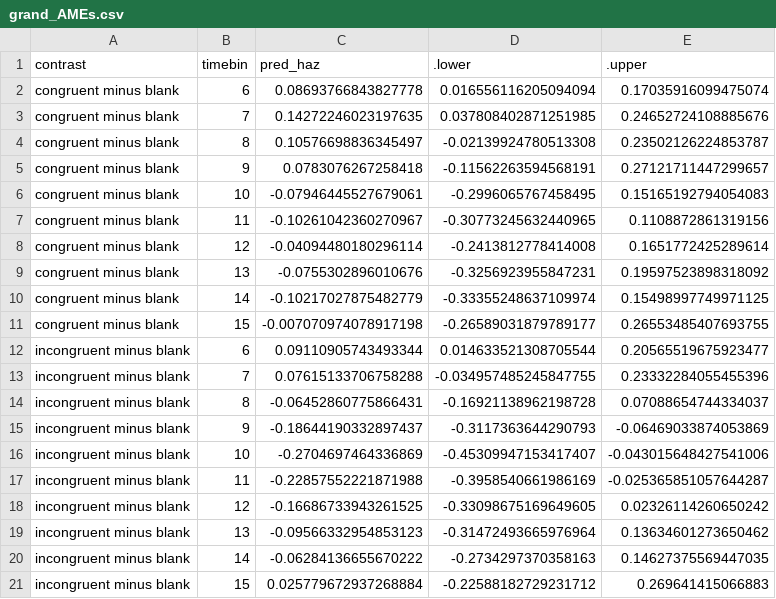
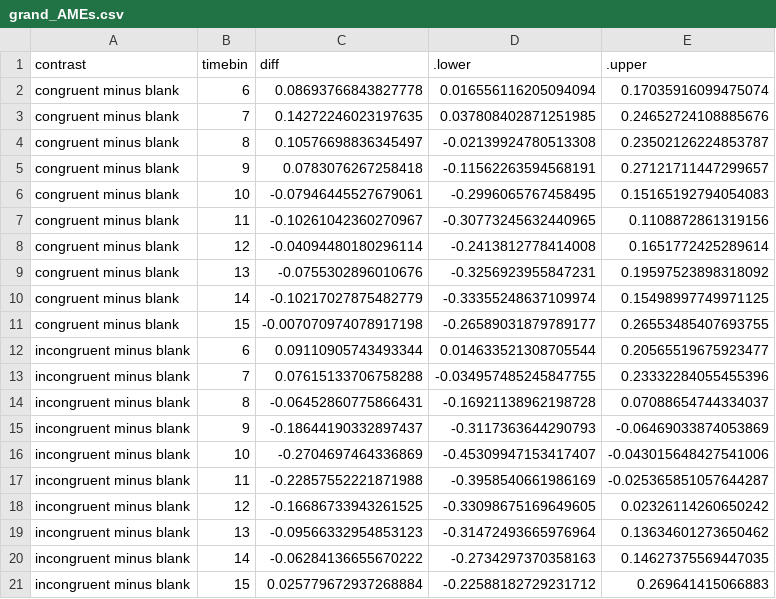
Before and after one commit to sven-panis/Tutorial_Event_History_Analysis, a CSV file: Tutorial_2_Bayesian/tables/grand_AMEs.csv, drawn as a sheet.

```diff
--- a/Tutorial_2_Bayesian/tables/grand_AMEs.csv
+++ b/Tutorial_2_Bayesian/tables/grand_AMEs.csv
@@ -1,2 +1,2 @@
-contrast,timebin,pred_haz,.lower,.upper
+contrast,timebin,diff,.lower,.upper
 congruent minus blank,6,0.08693766843827778,0.016556116205094094,0.17035916099475074
```
Also changed, not shown: 6 other files.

+-------+

WHAT IS EXPECTED: From the data above, copy out every line with the string "timebin" in it.

RESPONSE:
-contrast,timebin,pred_haz,.lower,.upper
+contrast,timebin,diff,.lower,.upper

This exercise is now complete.